**YOUR OBJECTIVE**
Among the lines of the records, please find those that contain the word "varphi" and copy them.

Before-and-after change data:
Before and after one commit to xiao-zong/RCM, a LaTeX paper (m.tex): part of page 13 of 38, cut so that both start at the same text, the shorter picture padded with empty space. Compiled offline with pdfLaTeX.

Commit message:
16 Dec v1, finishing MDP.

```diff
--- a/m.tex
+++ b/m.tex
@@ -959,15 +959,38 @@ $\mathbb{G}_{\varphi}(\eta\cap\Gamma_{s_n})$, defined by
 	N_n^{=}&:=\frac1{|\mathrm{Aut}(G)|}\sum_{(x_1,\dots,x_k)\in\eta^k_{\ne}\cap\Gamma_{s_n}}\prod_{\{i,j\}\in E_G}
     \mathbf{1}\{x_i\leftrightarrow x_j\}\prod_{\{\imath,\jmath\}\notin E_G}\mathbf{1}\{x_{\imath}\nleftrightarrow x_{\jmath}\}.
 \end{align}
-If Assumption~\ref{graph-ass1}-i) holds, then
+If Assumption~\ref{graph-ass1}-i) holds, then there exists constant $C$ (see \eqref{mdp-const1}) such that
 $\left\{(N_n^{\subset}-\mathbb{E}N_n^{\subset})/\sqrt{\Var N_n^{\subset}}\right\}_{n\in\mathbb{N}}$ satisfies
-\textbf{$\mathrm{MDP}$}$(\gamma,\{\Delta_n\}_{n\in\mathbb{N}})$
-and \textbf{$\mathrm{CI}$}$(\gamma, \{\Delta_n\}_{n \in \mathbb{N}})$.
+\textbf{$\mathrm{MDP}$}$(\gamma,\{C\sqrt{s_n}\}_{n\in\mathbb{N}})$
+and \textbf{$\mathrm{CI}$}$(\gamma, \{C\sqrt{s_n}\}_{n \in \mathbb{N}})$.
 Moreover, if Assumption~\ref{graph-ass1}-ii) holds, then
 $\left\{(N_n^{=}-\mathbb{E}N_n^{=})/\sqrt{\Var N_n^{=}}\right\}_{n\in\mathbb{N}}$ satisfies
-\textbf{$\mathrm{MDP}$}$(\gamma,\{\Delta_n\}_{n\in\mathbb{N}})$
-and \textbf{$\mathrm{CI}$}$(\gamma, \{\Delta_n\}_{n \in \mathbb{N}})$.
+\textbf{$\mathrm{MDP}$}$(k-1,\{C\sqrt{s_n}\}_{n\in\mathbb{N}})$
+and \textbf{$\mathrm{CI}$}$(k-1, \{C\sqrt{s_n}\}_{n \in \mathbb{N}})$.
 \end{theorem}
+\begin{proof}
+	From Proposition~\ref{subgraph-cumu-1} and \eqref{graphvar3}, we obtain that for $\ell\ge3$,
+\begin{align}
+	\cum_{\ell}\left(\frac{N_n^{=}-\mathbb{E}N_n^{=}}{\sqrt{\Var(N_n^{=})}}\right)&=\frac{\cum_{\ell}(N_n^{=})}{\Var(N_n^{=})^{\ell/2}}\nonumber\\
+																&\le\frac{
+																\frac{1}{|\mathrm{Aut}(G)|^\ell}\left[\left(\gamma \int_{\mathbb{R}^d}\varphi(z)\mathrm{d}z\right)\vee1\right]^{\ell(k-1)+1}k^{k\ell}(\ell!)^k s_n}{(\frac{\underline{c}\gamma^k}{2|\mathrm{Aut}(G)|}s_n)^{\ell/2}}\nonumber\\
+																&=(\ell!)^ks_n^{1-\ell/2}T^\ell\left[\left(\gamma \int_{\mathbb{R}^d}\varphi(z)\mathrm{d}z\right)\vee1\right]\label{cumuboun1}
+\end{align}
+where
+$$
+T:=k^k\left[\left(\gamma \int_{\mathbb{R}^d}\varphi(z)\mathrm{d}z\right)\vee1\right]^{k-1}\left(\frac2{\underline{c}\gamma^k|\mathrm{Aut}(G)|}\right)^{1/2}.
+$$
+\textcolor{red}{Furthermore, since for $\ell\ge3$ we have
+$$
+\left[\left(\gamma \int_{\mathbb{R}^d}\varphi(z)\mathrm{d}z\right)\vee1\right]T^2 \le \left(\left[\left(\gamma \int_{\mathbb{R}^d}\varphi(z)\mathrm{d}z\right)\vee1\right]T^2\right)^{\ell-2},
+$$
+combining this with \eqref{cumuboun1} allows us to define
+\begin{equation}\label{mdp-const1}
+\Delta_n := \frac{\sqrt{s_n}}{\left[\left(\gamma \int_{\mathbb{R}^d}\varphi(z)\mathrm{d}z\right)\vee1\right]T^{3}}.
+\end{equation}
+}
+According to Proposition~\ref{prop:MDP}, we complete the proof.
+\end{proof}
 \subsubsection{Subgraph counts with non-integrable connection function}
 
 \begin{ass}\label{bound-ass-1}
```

**WRITTEN REPLY**
@@ -959,15 +959,38 @@ $\mathbb{G}_{\varphi}(\eta\cap\Gamma_{s_n})$, defined by
+																\frac{1}{|\mathrm{Aut}(G)|^\ell}\left[\left(\gamma \int_{\mathbb{R}^d}\varphi(z)\mathrm{d}z\right)\vee1\right]^{\ell(k-1)+1}k^{k\ell}(\ell!)^k s_n}{(\frac{\underline{c}\gamma^k}{2|\mathrm{Aut}(G)|}s_n)^{\ell/2}}\nonumber\\
+																&=(\ell!)^ks_n^{1-\ell/2}T^\ell\left[\left(\gamma \int_{\mathbb{R}^d}\varphi(z)\mathrm{d}z\right)\vee1\right]\label{cumuboun1}
+T:=k^k\left[\left(\gamma \int_{\mathbb{R}^d}\varphi(z)\mathrm{d}z\right)\vee1\right]^{k-1}\left(\frac2{\underline{c}\gamma^k|\mathrm{Aut}(G)|}\right)^{1/2}.
+\left[\left(\gamma \int_{\mathbb{R}^d}\varphi(z)\mathrm{d}z\right)\vee1\right]T^2 \le \left(\left[\left(\gamma \int_{\mathbb{R}^d}\varphi(z)\mathrm{d}z\right)\vee1\right]T^2\right)^{\ell-2},
+\Delta_n := \frac{\sqrt{s_n}}{\left[\left(\gamma \int_{\mathbb{R}^d}\varphi(z)\mathrm{d}z\right)\vee1\right]T^{3}}.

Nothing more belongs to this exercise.